Epic 2018: Different strokes for Foulkes

Oscar Foulkes January 8, 2018 Cape Epic No comments
A few weeks ago I encountered the word “coachability”. It would seem to be obvious that if an athlete has an objective, and enlists the services of a coach/trainer, they would do their best to act on the direction they are given. In other words, to be coachable. Apparently not.

On the other hand, what kind of coach would one want? Over the months, my training reports have been liberally sprinkled with references to Erica (Green), Spook (Groenewald) and Daisyway Coaching Systems, the brand that joins them and the rest of their team.

Given my horse racing background, a trainer is the person responsible for getting the athlete to peak fitness. A coach takes a more holistic view of performance, including technique, strategy, psychology and more. It would not be inaccurate to refer to Erica as my trainer, but that would be diminishing the amount of care and attention to detail that she puts into all aspects of her athletes’ performance.

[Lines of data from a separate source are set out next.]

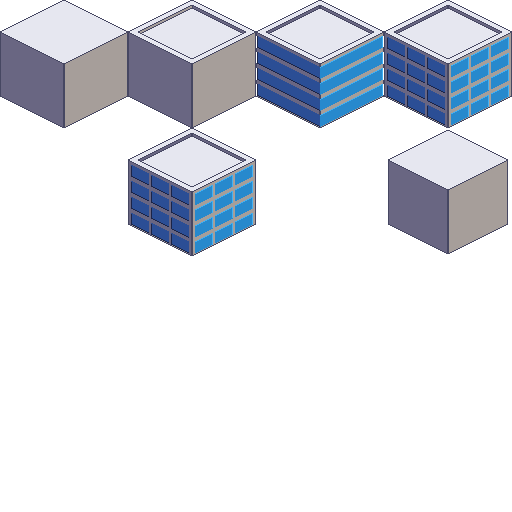
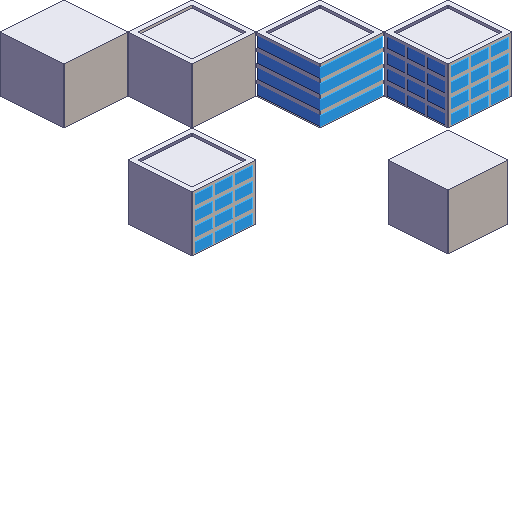
Test level

Changed region(s): [[0.25, 0.3125, 0.375, 0.5]]

diff --git a/src/game/main.ts b/src/game/main.ts
@@ -325,13 +325,26 @@ const createRange = (n: number) => new Array(n).fill(0).map((_, i) => i);
     let robot: Actor;
     let worldRenderer: Actor;
     const world = new World(new Vec2(5, 5));
-    world.addBox(new Vec3(1, 4, 0), new Vec3(2, 1, 3), {
-        isClimbable: false,
-        spriteIndex: 2,
+    // climbable start
+    world.addBox(new Vec3(1, 1, 0), new Vec3(2, 2, 1), {
+        isClimbable: true,
+        spriteIndex: 1,
     });
-    world.addBox(new Vec3(4, 1, 0), new Vec3(1, 4, 3), {
+
+    // first building to jump to
+    world.addBox(new Vec3(1, 4, 0), new Vec3(2, 1, 1), {
         isClimbable: false,
         spriteIndex: 3,
+    });
+    world.addBox(new Vec3(2, 4, 1), new Vec3(1, 1, 1), {
+        isClimbable: true,
+        spriteIndex: 5,
+    });
+
+    // final tower
+    world.addBox(new Vec3(4, 4, 0), new Vec3(1, 1, 2), {
+        isClimbable: false,
+        spriteIndex: 2,
     });
 
     new Engine(ctx, {
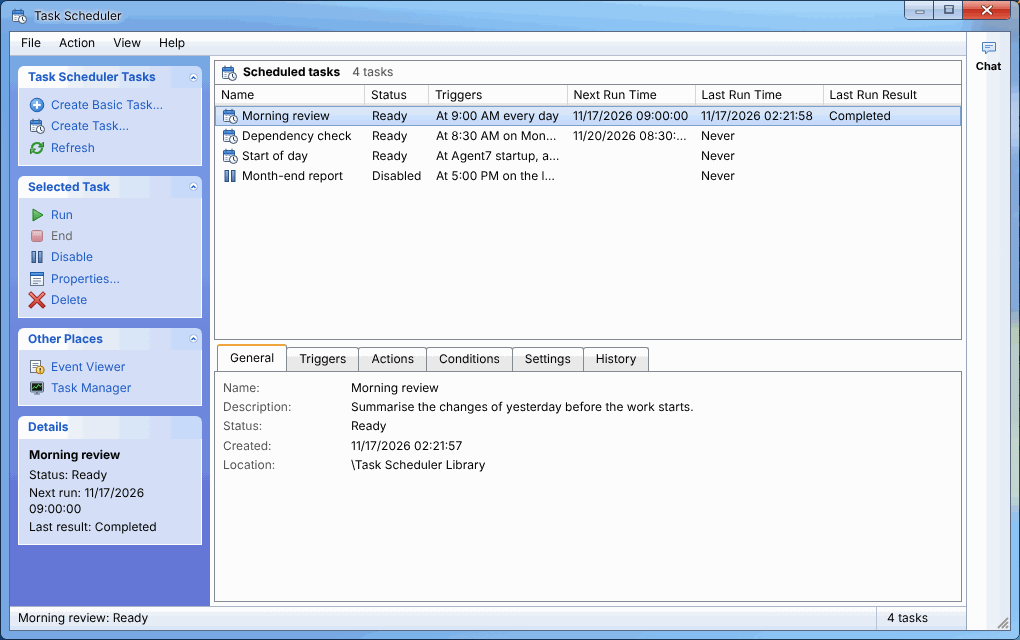
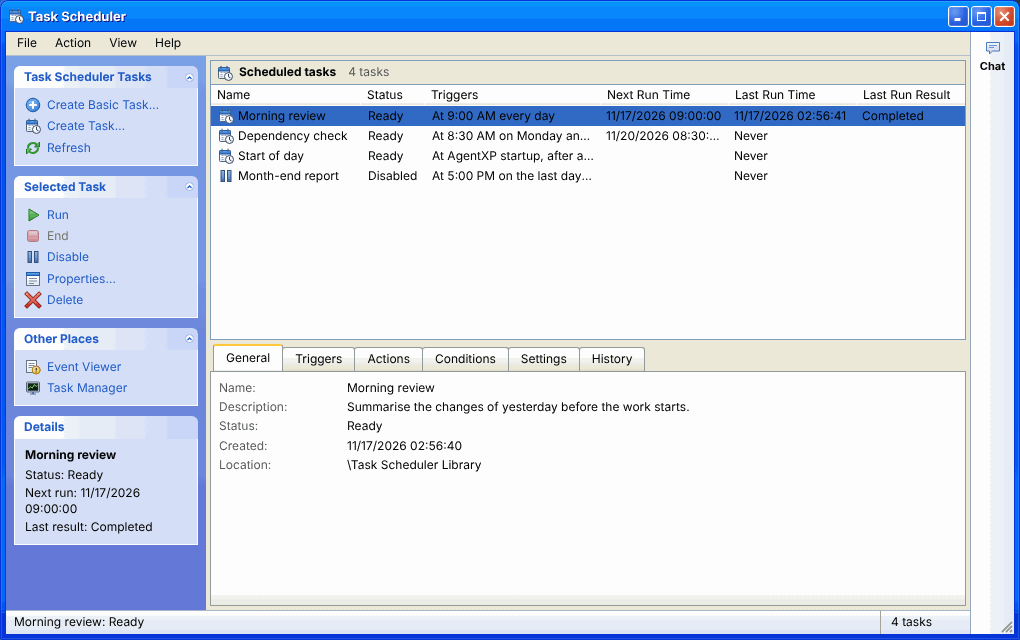
Task Scheduler: skills and tools screenshots, wider Triggers column, End that is not lost
Retake the Task Scheduler screenshots from the built app and add the Edit Action dialog with a profile-free choice of skills, a server and its tools (a small demo MCP server stands in for a real one). The Triggers column of the library gets the room that Last Run Result does not need. A run that is ended before its turn can be cancelled now repeats the cancel until the turn ends, which also removes a rare hang in the integration test.

Claude-Session: https://claude.ai/code/session_012yYSArq3eLvYTRcR8XWFCg

Changed region(s): [[0.0, 0.0, 1.0, 1.0]]

diff --git a/src/main/application/scheduler/AgentActionRunner.test.ts b/src/main/application/scheduler/AgentActionRunner.test.ts
@@ -1,4 +1,4 @@
-import { describe, expect, it } from 'vitest'
+import { describe, expect, it, vi } from 'vitest'
 import type { AgentDto, Id, SessionDto } from '@shared/models'
 import { newAgentAction, type AgentActionDto } from '@shared/scheduler'
 import type { McpServerDto, ProfileDto, SkillDto, TeamDto } from '@shared/teams'
@@ -24,7 +24,7 @@ interface Registry {
   teams?: TeamDto[]
 }
 
-function setup(options: { reason?: StopReason | Error; hold?: boolean; sessions?: SessionDto[]; registry?: Registry; models?: { id: string; name: string }[] } = {}) {
+function setup(options: { ignoreCancels?: number; reason?: StopReason | Error; hold?: boolean; sessions?: SessionDto[]; registry?: Registry; models?: { id: string; name: string }[] } = {}) {
   const calls: string[] = []
   const scopes: [number, SessionScope][] = []
   let chatRow: SessionDto | null = null
@@ -49,7 +49,8 @@ function setup(options: { reason?: StopReason | Error; hold?: boolean; sessions?
     },
     cancel: async (id) => {
       calls.push(`cancel ${id}`)
-      release('cancelled')
+      // A cancel that comes too early does nothing: the turn is not far enough along.
+      if (calls.filter((c) => c.startsWith('cancel')).length > (options.ignoreCancels ?? 0)) release('cancelled')
     }
   }
   const known = options.sessions ?? [session(7)]
@@ -136,6 +137,21 @@ describe('AgentActionRunner', () => {
     t.controller.abort()
     expect(await done).toMatchObject({ result: 'stopped', sessionId: 42 })
     expect(t.calls).toContain('cancel 42')
+  })
+
+  it('asks again to cancel while the turn goes on, so that End is not lost when it comes too early', async () => {
+    vi.useFakeTimers()
+    try {
+      const t = setup({ hold: true, ignoreCancels: 1 })
+      const done = t.runner.run(t.input(action()))
+      await vi.advanceTimersByTimeAsync(0)
+      t.controller.abort()
+      await vi.advanceTimersByTimeAsync(1200)
+      expect(await done).toMatchObject({ result: 'stopped', sessionId: 42 })
+      expect(t.calls.filter((c) => c === 'cancel 42').length).toBeGreaterThanOrEqual(2)
+    } finally {
+      vi.useRealTimers()
+    }
   })
 
   it('does nothing when it is aborted before it starts', async () => {

diff --git a/src/main/application/scheduler/AgentActionRunner.ts b/src/main/application/scheduler/AgentActionRunner.ts
@@ -27,6 +27,9 @@ export interface AgentActionRunnerDeps {
   scopes: Pick<SessionScopeRepository, 'set'>
 }
 
+/** How often a cancel is repeated while a stopped run waits for its turn to end. */
+const CANCEL_RETRY_MS = 500
+
 const pad = (n: number): string => String(n).padStart(2, '0')
 
 /** `Nightly review - 11/17 09:00`: the title of a chat that a scheduled task starts, so the chat list shows where it came from. */
@@ -60,7 +63,13 @@ export class AgentActionRunner implements ActionRunner {
       if (typeof session === 'string') return failed(session)
       sessionId = session.id
       input.onSession(session.id)
-      const cancel = (): void => void this.deps.chats.cancel(session.id).catch(() => {})
+      // End can arrive before the turn is far enough along to be cancelled: ask again until the turn ends.
+      let again: ReturnType<typeof setInterval> | null = null
+      const ask = (): void => void this.deps.chats.cancel(session.id).catch(() => {})
+      const cancel = (): void => {
+        ask()
+        again ??= setInterval(ask, CANCEL_RETRY_MS)
+      }
       if (signal.aborted) return stopped(sessionId)
       signal.addEventListener('abort', cancel, { once: true })
       try {
@@ -69,6 +78,7 @@ export class AgentActionRunner implements ActionRunner {
         return reason === 'end_turn' ? { result: 'success', message: 'The agent finished its turn.', sessionId } : failed(STOP_TEXT[reason], sessionId)
       } finally {
         signal.removeEventListener('abort', cancel)
+        if (again) clearInterval(again)
       }
     } catch (error) {
       return signal.aborted ? stopped(sessionId) : failed(messageOf(error), sessionId)

diff --git a/src/main/compose.scheduler.integration.test.ts b/src/main/compose.scheduler.integration.test.ts
@@ -118,6 +118,7 @@ describe('Task Scheduler with the fake ACP agent', () => {
 
     await app.api.scheduler.run(task.id)
     const running = await waitFor(async () => (await app.api.scheduler.history(task.id)).find((r) => r.sessionId !== null), 'the chat of the run')
+    await waitFor(async () => (await app.api.sessions.transcript(running.sessionId!)).find((e) => e.kind === 'tool_call' && e.permission?.outcome === 'pending'), 'the permission request')
     const scope = db.prepare('SELECT instructions FROM session_scopes WHERE session_id = ?').get(running.sessionId!)
     expect(scope).toEqual({ instructions: '' })
     expect(db.prepare('SELECT skill_id FROM session_scope_skills WHERE session_id = ?').all(running.sessionId!)).toEqual([{ skill_id: skill.id }])

diff --git a/src/renderer/src/lib/apps/task-scheduler/taskModel.ts b/src/renderer/src/lib/apps/task-scheduler/taskModel.ts
@@ -65,7 +65,7 @@ export const LIBRARY_COLUMNS: ListColumn[] = [
   { key: 'triggers', header: 'Triggers', minWidth: 150 },
   { key: 'next', header: 'Next Run Time', width: 128 },
   { key: 'last', header: 'Last Run Time', width: 128 },
-  { key: 'result', header: 'Last Run Result', minWidth: 100 }
+  { key: 'result', header: 'Last Run Result', width: 108 }
 ]
 
 export const HISTORY_COLUMNS: ListColumn[] = [

diff --git a/manuals/task-scheduler.md b/manuals/task-scheduler.md
@@ -159,6 +159,8 @@ Select how the chat of a run gets its skills and tools:
 - **Use a team** – The agent runs as the first member of the team that you select. It gets the skills and the MCP servers of that member, the skills of the team, and the instructions of both. The other members do not take part.
 - **Choose skills and tools** – The agent gets only the skills and the MCP servers that you check. Under the lists, **Tools of the chosen servers** shows the tools that the last test of each server found. Clear a tool to hide it from the agent. If you did not test a server yet, the agent gets all of its tools. Test the server in Control Center to see its tools.
 
+![The Edit Action dialog box with Choose skills and tools selected, the skill pdf, the server GitHub, and two of its three tools checked](../docs/images/task-scheduler-action-tools.png)
+
 AgentXP keeps the choice with the action. The **Actions** tab, the **Actions** tab of the dialog box, and the last page of the wizard show it in the column **Skills and tools**.
 
 A choice applies to a new chat only. A chat that exists keeps the skills and the tools that it has. If you select **Send the prompt to this chat**, the choice is not available.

She and Spook happen to have been on holiday in Keurbooms while I’ve been in Plett. At her instigation, we all rode in Harkerville together on Tuesday. There was plenty of fun to be had riding the singletrack sections, but she spent some time adjusting my pedalling technique when going up short inclines. I have this habit of surging, which wastes energy and is not ideal for multi-day marathon events.

I should mention that watching Erica on a bike is a treat, because her upper body hardly moves, and her legs seem to effortlessly rotate the cranks, regardless of the terrain. The gliding of a swan across a pond springs to mind, but one can easily map her cycling technique onto that of a dressage rider, which was her sport before cycling.

So, Tuesday was a relatively relaxed 29km with fun sections and some on-the-bike coaching.

Spook and Erica joined me for the first 30km of a 100km off-road ride on Wednesday. The stroke coaching continued, getting me to focus on the lateral pull-push at the top and bottom parts of the rotation. We stopped several times for Spook to make adjustments to seat height and saddle position. The objective was to get me into a comfortable position that would enable the most effective/efficient pedal stroke.

Thursday’s ride was 120km on the road. I went via Keurbooms, meeting them at 6.30am, so that Spook could sort out the setup on my road bike. I continued on the N2, with a beautiful detour via Nature’s Valley. My back did get a bit sore after I’d been climbing, but my comfort levels were dramatically improved.

Friday was a rest day (thankfully), but Saturday and Sunday continued the base miles theme. On Saturday, I did a 116km spin to Storms River Village and back. It was definitely the most comfortable I’d been on the road bike, and I felt fresh afterwards.

I need to share a little about my riding partner’s training over the holiday period. Piet is competing in the Iron Man in East London at the end of January. While I’ve been doing high volume base training, he has been doing a high intensity final push. His Saturday consisted of 60km of cycling intervals, followed by a very tough 20km straight off the bike.

He was understandably not that gung-ho when we did our off-road 70km (was supposed to be 100km) on Sunday. Notwithstanding his residual fatigue, after a couple of hours of pedalling, he reverted to his usual machine mode. It took every scrap of adjusted stroke technique, and recently upgraded fitness, to stay on his back wheel up the final climb. This was all about watts.

When we crossed the bridge at the Belvedere turn-off for the final section to Knysna, I decided to keep the ‘short on kilometres, long on watts’ theme going, with a 15-minute push (into a headwind) that took me to the edges of my comfort zone.

Returning to the coach question, it’s game changing to be on the receiving end of the kind of attention that Erica and Spook put into riders and their bikes. It’s a boutique service with built-in limits for the number of clients, and I regard myself as being extremely fortunate to count myself as one of them.

Add your comment